** YOUR OBJECTIVE **
Leaving the pictures aside, repeat every line below exactly.

** PROVIDED DATA **
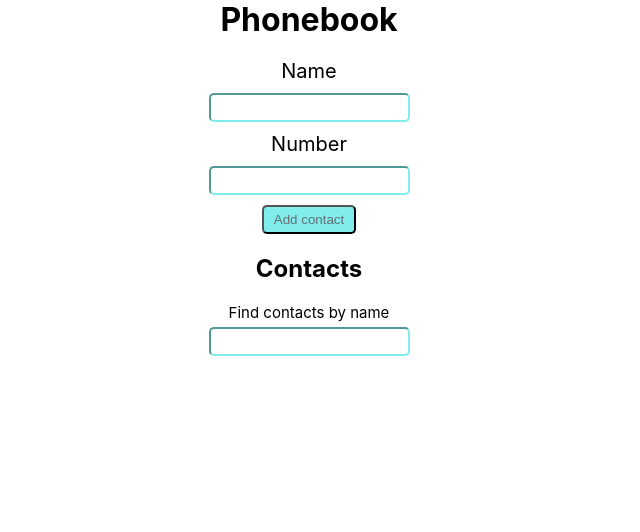
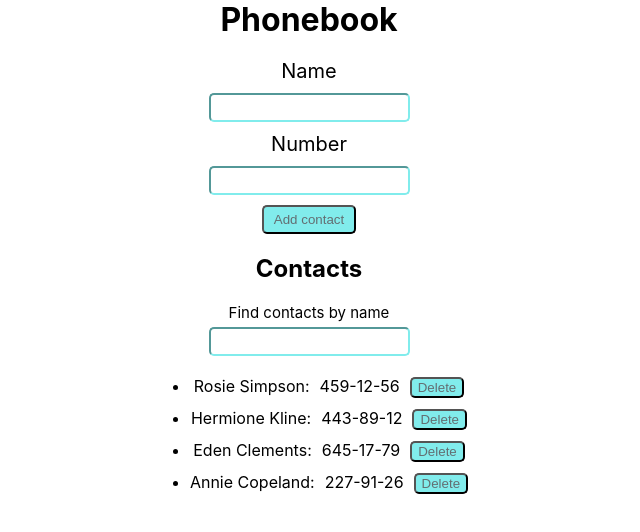
Before and after one commit to KaterynaChernetska/goit-react-hw-07-phonebook, a React (Create React App) app: page / in a window 1280 px wide. Shown: the top 532 px of the page, without its empty margins (331-971 px from the left). Built offline with nearby package versions, Linux system fonts and the light colour scheme.

Commit message:
Fixed filter

```diff
--- a/src/components/App.jsx
+++ b/src/components/App.jsx
@@ -7,7 +7,12 @@
 
 export class App extends Component {
   state = {
-    contacts: [],
+    contacts: [
+      {id: 'id-1', name: 'Rosie Simpson', number: '459-12-56'},
+      {id: 'id-2', name: 'Hermione Kline', number: '443-89-12'},
+      {id: 'id-3', name: 'Eden Clements', number: '645-17-79'},
+      {id: 'id-4', name: 'Annie Copeland', number: '227-91-26'},
+    ],
     filter: '',
   };
   addNewContact = newContact => {
@@ -27,9 +32,8 @@
   };
 
   handleFilter = event => {
-    if(this.state.contacts.some(contact => contact.name !==  event.target.value) || this.state.contacts.length === 0) {
+    if(!this.state.contacts.some(contact => contact.name.includes(event.target.value))) {
       Notiflix.Notify.failure(`${event.target.value} is not in the contacts`);
-      return
     }
     this.setState({ filter: event.target.value });
   };
--- a/src/components/ContactForm/ContactForm.jsx
+++ b/src/components/ContactForm/ContactForm.jsx
@@ -16,6 +16,7 @@
   handleFormChange = event => {
     const target = event.target.name;
     const value = event.target.value;
+
 
     this.setState({
       [target]: value,
```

** EXPECTED ANSWER **
Before and after one commit to KaterynaChernetska/goit-react-hw-07-phonebook, a React (Create React App) app: page / in a window 1280 px wide. Shown: the top 532 px of the page, without its empty margins (331-971 px from the left). Built offline with nearby package versions, Linux system fonts and the light colour scheme.

Commit message:
Fixed filter

```diff
--- a/src/components/App.jsx
+++ b/src/components/App.jsx
@@ -7,7 +7,12 @@
 
 export class App extends Component {
   state = {
-    contacts: [],
+    contacts: [
+      {id: 'id-1', name: 'Rosie Simpson', number: '459-12-56'},
+      {id: 'id-2', name: 'Hermione Kline', number: '443-89-12'},
+      {id: 'id-3', name: 'Eden Clements', number: '645-17-79'},
+      {id: 'id-4', name: 'Annie Copeland', number: '227-91-26'},
+    ],
     filter: '',
   };
   addNewContact = newContact => {
@@ -27,9 +32,8 @@
   };
 
   handleFilter = event => {
-    if(this.state.contacts.some(contact => contact.name !==  event.target.value) || this.state.contacts.length === 0) {
+    if(!this.state.contacts.some(contact => contact.name.includes(event.target.value))) {
       Notiflix.Notify.failure(`${event.target.value} is not in the contacts`);
-      return
     }
     this.setState({ filter: event.target.value });
   };
--- a/src/components/ContactForm/ContactForm.jsx
+++ b/src/components/ContactForm/ContactForm.jsx
@@ -16,6 +16,7 @@
   handleFormChange = event => {
     const target = event.target.name;
     const value = event.target.value;
+
 
     this.setState({
       [target]: value,
```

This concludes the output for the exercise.